Oscar Pistorius is getting help from the U.S. in preparation for his murder trial in March.
A team of American forensic investigators is working with the South African double-amputee sprinter’s defense team, according to reports.
“It’s very standard practice to work with experts during the preparation of any trial,” Pistorius spokeswoman Anneliese Burgess told the South Africa Press Association on Tuesday.
Burgess said the forensic experts arrived at the house where Pistorius was staying Monday, but she did not go into any more detail.
Pistorius, 26, shot and killed girlfriend Reeva Steenkamp in the early morning hours of Valentine’s Day at his Pretoria home. He argued that he thought Steenkamp was an intruder locked in his bathroom. He was indicted on a murder charge in August, and there have been reports his lawyers were in settlement talks with the Steenkamps.
Burgess told The Associated Press that Pistorius has done little else than focus on the trial since his last court appearance Aug. 19.
“Nothing much has changed,” Burgess told the AP. “Oscar is preparing for the trial. That’s the focus and that’s the focus of everybody around him, too.”
IAAF announced candidates for World Athlete of the Year
SCHEDULE UPDATE: Vonn will will return for the final women’s downhill training run on Monday at 9 p.m. ET. LIVE STREAM
Look closely at Lindsey Vonn.
When NBC cameras zoom in on the two-time Olympic medalist, viewers will notice that she wrote a couple of messages on her uniform in permanent marker.
On the thumb of her right glove, Vonn has the word “believe” in Greek. It mirrors a tattoo she has on the inside of a finger.
“Signifying my last Olympics [in 2018] and just need to believe in myself,” Vonn said to NBC’s Nick Zaccardi.
On her helmet, Vonn has the initials “D.K.” and a heart. It is meant to honor her late grandfather, Don Kildow.
Kildow, who served in the Korean War from 1952-54, died on Nov. 1. Watch to learn more about Vonn’s special relationship with her grandparents:
PYEONGCHANG, South Korea (AP) — At the bottom of the Olympic aerials landing hill, where crashes are common and the term “slap back” is part of the everyday lingo, skiers spend almost as much time figuring out how to protect their heads as they do working on all those flips and spins.
“We learn how to fall,” U.S. jumper Jon Lillis said.
Elsewhere around the action-sports venue, that’s not so much the case.
Concussion dangers lurk everywhere — from the iced-over deck of the halfpipe, to the steeply pitched landings on the slopestyle course, to the careening twists and turns of the snowboard cross track, to the aerials course, where “slap back” is the term for when a skier’s head slaps backward against the snow.

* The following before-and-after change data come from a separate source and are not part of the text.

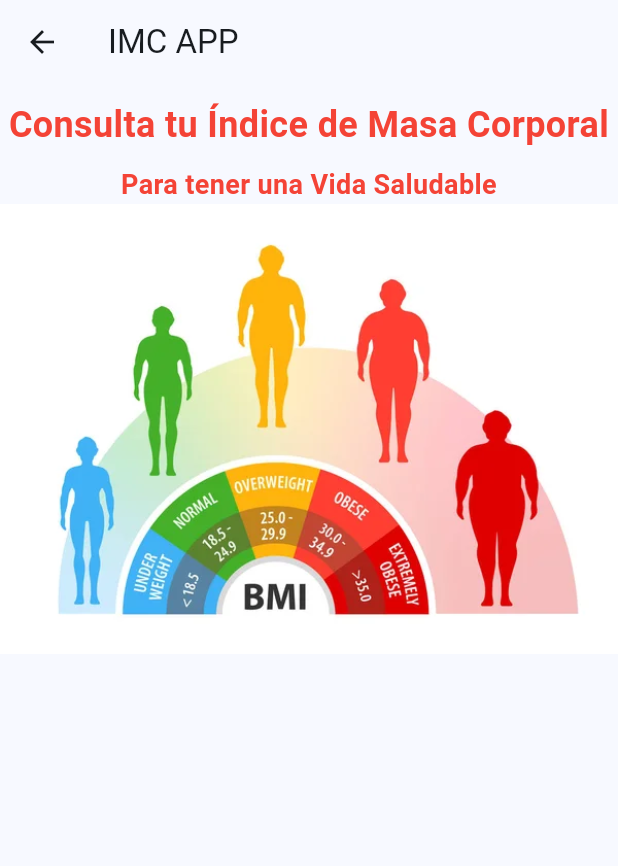
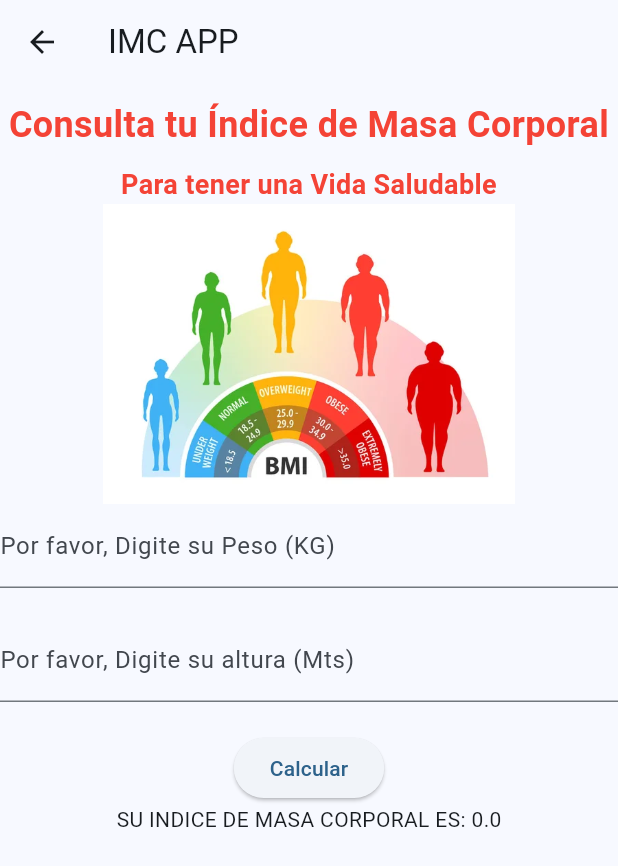
Before and after one commit to DazaTovarJ/imc_flutter, a Flutter app: the IMC screen opened by its route, on a phone screen of 412 x 824 dp. Shown: the top 866 px of the screen. Run offline on Flutter 3.47's test engine with Material 2 defaults, Android fonts, the light colour scheme and no system bars.

Commit message:
feat(bmi): Create basic BMI functionality

```diff
--- a/lib/mass.dart
+++ b/lib/mass.dart
@@ -8,18 +8,14 @@ class IMC extends StatefulWidget {
 }
 
 class _IMCState extends State<IMC> {
-  TextEditingController peso = TextEditingController();
-
-  TextEditingController altura = TextEditingController();
-
+  TextEditingController weightCtrl = TextEditingController();
+  TextEditingController heightCtrl = TextEditingController();
   double massCalculated = 0;
 
-  void Calcular() {
+  void calculate() {
     setState(() {
-      double p = double.parse(peso.text);
-
-      double a = double.parse(altura.text);
-
+      double p = double.parse(weightCtrl.text);
+      double a = double.parse(heightCtrl.text);
       massCalculated = (p / (a * a));
     });
   }
@@ -35,9 +31,7 @@ class _IMCState extends State<IMC> {
           mainAxisAlignment: MainAxisAlignment.start,
           crossAxisAlignment: CrossAxisAlignment.center,
           children: [
-            SizedBox(
-              height: 10,
-            ),
+            SizedBox(height: 10),
             Text(
               "Consulta tu Índice de Masa Corporal",
               style: TextStyle(
@@ -53,10 +47,32 @@ class _IMCState extends State<IMC> {
                   fontSize: 18, color: Colors.red, fontWeight: FontWeight.bold),
               textAlign: TextAlign.center,
             ),
-            Image.asset("assets/img/estado_imc.jpg")
+            Image.asset("assets/img/estado_imc.jpg", height: 200),
+            buildFields(weightCtrl, "Por favor, Digite su Peso (KG)",
+                TextInputType.number),
+            SizedBox(height: 20),
+            buildFields(heightCtrl, "Por favor, Digite su altura (Mts)",
+                TextInputType.number),
+            SizedBox(height: 20),
+            ElevatedButton(
+                onPressed: () {
+                  calculate();
+                },
+                child: const Text("Calcular"),
+            ),
+            Text("SU INDICE DE MASA CORPORAL ES: $massCalculated"),
           ],
         ),
       ),
     );
   }
+
+  Widget buildFields(
+      TextEditingController ctrl, String label, TextInputType type) {
+    return TextField(
+      controller: ctrl,
+      keyboardType: type,
+      decoration: InputDecoration(labelText: label),
+    );
+  }
 }
```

But at the Olympics, there are no hard-and-fast rules regarding who diagnoses head injuries, and no hard-and-fast protocol that athletes must clear to be allowed back on the slopes after a concussion.
“A bit concerning,” says neurologist Kevin Weber of the Ohio State Wexner Medical Center. “Because you worry that athletes in other sports that may not be as popular as football are getting, I wouldn’t say ignored, but the concussions they’re getting are under-scrutinized.”
Read the full story at NBCOlympics.com